I re-discovered the 28mm focal length at 28 years of age, and it all seemed to fall in place. It was a strange sensation — analogous to a child opening a lock for the first time — but somehow familiar.
I’ve always worn glasses, and have carried a camera around my neck for most days for the last five years. Over the years my field of view has tried to widen itself and the framelines have insisted on the contrary. Wearing glasses increases the distance between the eye and the viewfinder, effectively reducing the visible area. My Leica M6 has 28mm framelines but I was never able to see edge to edge without contact lenses, which is exhausting.
After trying to make half decent pictures with the 28mm Elmarit, I decided to sell it, along with another Voigtlander lens, and get myself a 35mm Summicron. On a visit to the San Francisco Leica store I explained my predicament to the manager Wayne. He looked at me puzzled, and asked if I liked the photographs shot on 28mm.
For me the magic of the 28mm field of view lies in how the viewer feels as much part of the action as the subjects, which is evident from photographs taken by some of my favorite photographers Gary Winogrand and Constantine Manos. The acute angles formed by the stretched lines help guide the eye if done right. And I don’t claim to be proficient, only fond. Anything wider would need moving closer to the subject, which is intimidating, and not to mention a health hazard now.
I nodded my head at Wayne, in emphatic agreement!
He opened a display cabinet — full of gear that looked older than me and my father before me — and introduced me to Paul Fusco’s 28mm viewfinder. I stared at it in awe, a piece of history, belonging to one of the greats. I put it on my camera, took a picture of Wayne and it all made sense. The framelines almost seemed to project outside of the bounds of it’s enclosure, allowing me to better compose. It was also almost two stops (!) brighter than the viewfinder finder on my M6.
The 28 has an enormous depth of field which aids in zone-focusing, and I’ve gotten faster in the street. Here are a few frames with the 28mm Elmarit Asph.

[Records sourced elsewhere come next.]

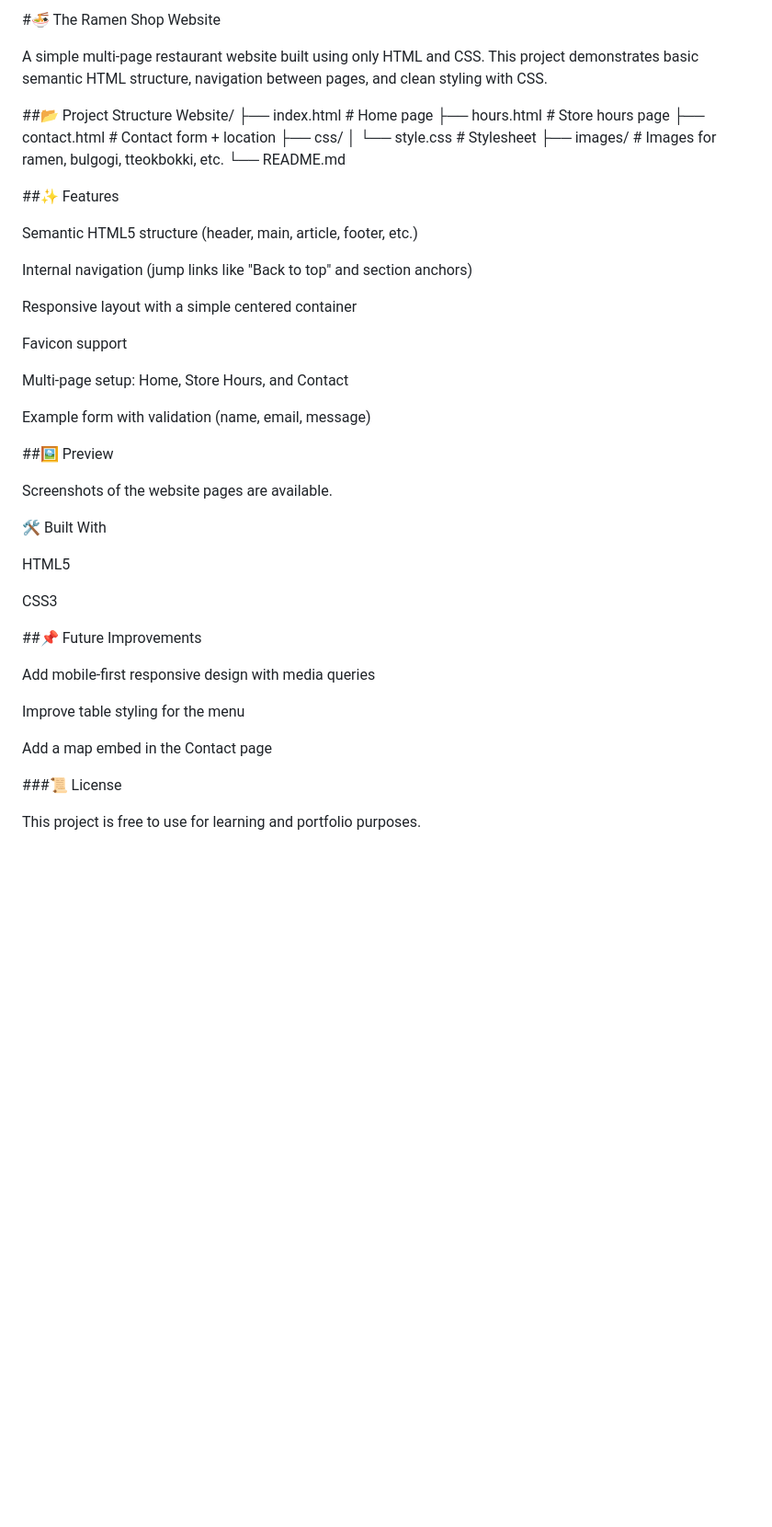
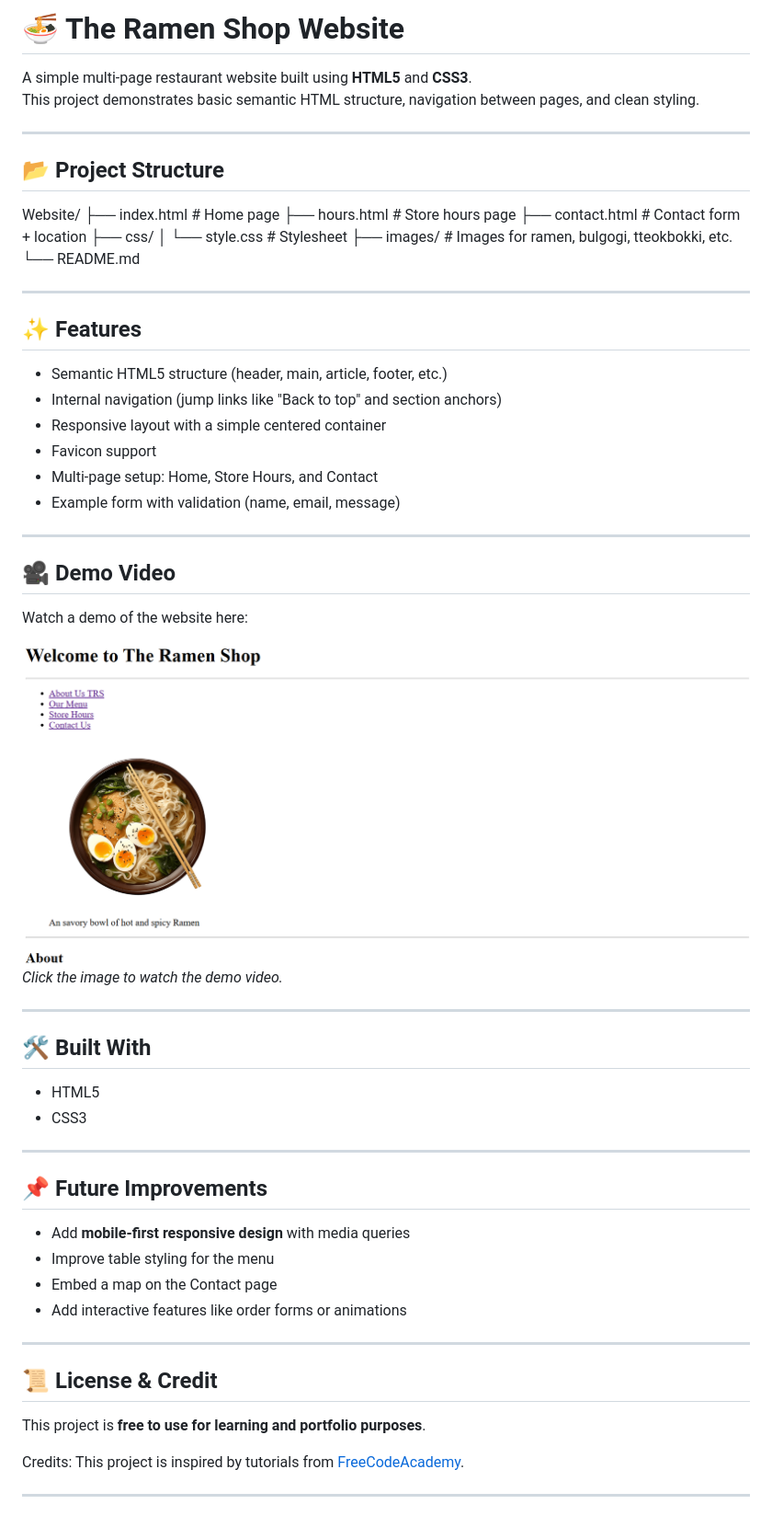
Before and after one commit to AmruthaMalik/Website-HTML, a Markdown page: README.md, the part around the change. Shown: that part at 92% size. GitHub-like rendering; pictures changed too: images/Thumbnail.png (added); blank space fills up the shorter version.

```diff
--- a/README.md
+++ b/README.md
@@ -1,51 +1,65 @@
-#🍜 The Ramen Shop Website
+# 🍜 The Ramen Shop Website
 
-A simple multi-page restaurant website built using only HTML and CSS.
-This project demonstrates basic semantic HTML structure, navigation between pages, and clean styling with CSS.
+A simple multi-page restaurant website built using **HTML5** and **CSS3**.
+This project demonstrates basic semantic HTML structure, navigation between pages, and clean styling.
 
-##📂 Project Structure
+---
+
+## 📂 Project Structure
+
 Website/
-├── index.html        # Home page
-├── hours.html        # Store hours page
-├── contact.html      # Contact form + location
+├── index.html # Home page
+├── hours.html # Store hours page
+├── contact.html # Contact form + location
 ├── css/
-│   └── style.css     # Stylesheet
-├── images/           # Images for ramen, bulgogi, tteokbokki, etc.
+│ └── style.css # Stylesheet
+├── images/ # Images for ramen, bulgogi, tteokbokki, etc.
 └── README.md
 
-##✨ Features
 
-Semantic HTML5 structure (header, main, article, footer, etc.)
+---
 
-Internal navigation (jump links like "Back to top" and section anchors)
+## ✨ Features
 
-Responsive layout with a simple centered container
+- Semantic HTML5 structure (header, main, article, footer, etc.)
+- Internal navigation (jump links like "Back to top" and section anchors)
+- Responsive layout with a simple centered container
+- Favicon support
+- Multi-page setup: Home, Store Hours, and Contact
+- Example form with validation (name, email, message)
 
-Favicon support
-
-Multi-page setup: Home, Store Hours, and Contact
-
-Example form with validation (name, email, message)
-
-##🖼️ Preview
-
-Screenshots of the website pages are available.
+---
 
 
-🛠️ Built With
+## 🎥 Demo Video
 
-HTML5
+Watch a demo of the website here:
 
-CSS3
+[![Ramen Shop Demo](/images/Thumbnail.png)](https://drive.google.com/drive/folders/1dhLopJJpENPH51mdBium-_iBWTok3f2X?usp=drive_link)
+*Click the image to watch the demo video.*
 
-##📌 Future Improvements
+---
 
-Add mobile-first responsive design with media queries
+## 🛠️ Built With
 
-Improve table styling for the menu
+- HTML5
+- CSS3
 
-Add a map embed in the Contact page
+---
 
-###📜 License
+## 📌 Future Improvements
 
-This project is free to use for learning and portfolio purposes.
+- Add **mobile-first responsive design** with media queries
+- Improve table styling for the menu
+- Embed a map on the Contact page
+- Add interactive features like order forms or animations
+
+---
+
+## 📜 License & Credit
+
+This project is **free to use for learning and portfolio purposes**.
+
+Credits: This project is inspired by tutorials from [FreeCodeAcademy](https://www.freecodeacademy.org).
+
+---
```
Also changed, not shown: 3 other files.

II that I shot last winter, right after purchasing an external viewfinder.
You can find me on Instagram, and with a trick of chance in the streets of San Francisco.